John Muir considered Kings Canyon as a rival to Yosemite Valley. The view of the canyon is breathtaking and a portal to extensive hiking opportunities. Home to granite peaks and wild rivers, giant sequoia groves and the General Grant Tree (the world's second largest), Kings Canyon National Park should be on every hikers "to do" list.
We did this trail in November. The park was busier than expected, but this trail was very quiet and peaceful. We only saw about 5 other people in total.
The trail begins near Quail Flats down a dirt road across the street. Apparently they sometimes close the road, which if you had to walk to the trail head would add about 4 miles to the total distance. Fortunately for us the road was open and we could drive direct to the trail head.
The trail begins across from the Sugar Bowl trail. We went in the clockwise direction. It was beautiful. You see a lot of landmarks, including the site of an old fence mill from the 1800s, Pierce Log Cabin (which was made from a fire hollowed sequoia), a fire fallowed tree you can walk through, a meadow, the Hart tree itself, a lot of little creeks and a little waterfall, fallen Goliath (which we somehow missed), a back country campsite, and a log foot bridge. All this accompanied by beautiful vistas and massive trees at every turn. Our favorite was the waterfall thou. We even had lunch by it.
Fall was a great time to go as there were indeed leaves on the ground and color in some trees. I definitely recommend it.
One thing I didn't account for was the number of hills to be climbed on this trail. It is definitely more moderate than easy in difficulty. Towards the end I definitely started feeling it.
It is absolutely a nice easy walk. One thing I want to correct thought - Dogs are NOT allowed on the trail. It says they are allowed on leash but once you get there you'll see the sign no dogs allowed on trail. We found out the hard way and one of us had to stay with the pup

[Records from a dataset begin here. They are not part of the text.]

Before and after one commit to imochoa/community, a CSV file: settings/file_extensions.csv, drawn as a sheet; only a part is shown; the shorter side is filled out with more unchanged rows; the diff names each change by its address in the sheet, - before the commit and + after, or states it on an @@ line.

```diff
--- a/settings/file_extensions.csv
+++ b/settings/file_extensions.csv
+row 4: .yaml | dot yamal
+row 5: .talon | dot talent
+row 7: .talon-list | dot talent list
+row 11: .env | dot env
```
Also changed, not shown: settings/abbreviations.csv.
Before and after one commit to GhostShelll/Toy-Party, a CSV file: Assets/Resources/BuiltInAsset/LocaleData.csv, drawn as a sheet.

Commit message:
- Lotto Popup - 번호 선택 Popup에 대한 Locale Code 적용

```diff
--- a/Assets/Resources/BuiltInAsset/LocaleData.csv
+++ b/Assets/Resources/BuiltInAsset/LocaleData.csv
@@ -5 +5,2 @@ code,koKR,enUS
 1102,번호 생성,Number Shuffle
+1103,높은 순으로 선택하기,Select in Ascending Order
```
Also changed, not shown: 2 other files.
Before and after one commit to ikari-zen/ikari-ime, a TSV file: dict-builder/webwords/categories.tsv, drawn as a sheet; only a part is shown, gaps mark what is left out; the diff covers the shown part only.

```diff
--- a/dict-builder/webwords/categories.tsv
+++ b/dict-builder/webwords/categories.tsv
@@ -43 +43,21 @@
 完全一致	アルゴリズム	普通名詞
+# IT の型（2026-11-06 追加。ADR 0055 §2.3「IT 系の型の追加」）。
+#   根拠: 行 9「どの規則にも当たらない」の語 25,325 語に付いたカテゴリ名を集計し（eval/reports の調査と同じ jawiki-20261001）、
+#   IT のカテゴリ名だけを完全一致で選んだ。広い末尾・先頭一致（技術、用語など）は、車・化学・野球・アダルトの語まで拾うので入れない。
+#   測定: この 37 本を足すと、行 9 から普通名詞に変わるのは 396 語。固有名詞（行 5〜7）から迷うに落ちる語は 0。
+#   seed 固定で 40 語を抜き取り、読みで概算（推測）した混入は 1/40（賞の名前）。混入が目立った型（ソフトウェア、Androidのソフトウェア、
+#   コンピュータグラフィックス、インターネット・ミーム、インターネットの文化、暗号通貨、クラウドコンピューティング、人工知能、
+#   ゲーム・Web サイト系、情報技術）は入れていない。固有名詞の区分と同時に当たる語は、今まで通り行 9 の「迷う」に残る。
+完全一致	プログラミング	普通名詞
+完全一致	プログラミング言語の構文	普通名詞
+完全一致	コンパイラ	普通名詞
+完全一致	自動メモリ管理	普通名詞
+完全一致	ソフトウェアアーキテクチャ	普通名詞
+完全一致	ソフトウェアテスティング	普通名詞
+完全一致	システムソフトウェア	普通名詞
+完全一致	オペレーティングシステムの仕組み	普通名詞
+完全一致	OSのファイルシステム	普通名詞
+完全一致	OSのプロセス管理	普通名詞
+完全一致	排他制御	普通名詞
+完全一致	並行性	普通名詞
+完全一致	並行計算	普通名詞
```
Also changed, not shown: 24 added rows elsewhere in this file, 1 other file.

This was an excellent hike. It was a little longer than I'm used to, but the beginning is super flat and easy. Most of the gain is towards the end, but it gets shadier as you go along and there are plenty of great views along the way that make you want to keep going. There are plenty of photo ops that I took advantage of and I even got some pictures of some black-tailed deer on the way back.
I highly recommend this hike! I only wish I had brought lunch with me as well as some bug spray.
I recently completed a backpacking trip along the John Muir Trail. The scenery is amazing. If this isn't the most beautiful long-distance trail in the country, it has to be on the short list. I started at the Cottonwood Pass campground and hiked northbound. It took two days to reach the JMT from the Cottonwood Pass area. My entire trip ended up being around 240 miles long.
Videos of each day can be found on my YouTube channel. I also have some videos about the gear I used and food I packed on the trip. A link to the video for day one is posted below. Mt. Whitney is day three if you want to jump to that one. I just posted day 11, which was in the Selden Pass area. This was the most beautiful area on the trail in my opinion. Enjoy!
I took this trail thinking the sign at the bottom was accurate in the trail's length. The sign was off by my count by a mile. This added 2 miles of heavy climbing to the trip. The trail is easy to follow, but is very steep climbing for most of it. The meadow at the top was disappointing to say the least. I did not go to lookout point. There are enough trees along the trail to give you shade while climbing. I'm not a fast hiker and it took me 6 hours to do the 12 mile round trip.
Lukka m. on Rae Lakes Trail
I couldn't agree more with all the reviews here. Wish I had made my trip longer, but condensed the trip into 3 days as we went clockwise from Road's End. Stunning wilderness, many breathtaking views, gorgeous lake views and pristine wildlife. We encountered a total of 5 bears, so don't be foolish an enter without a bear canister (they're required for a reason). I only wish I had taken more time to venture off trail.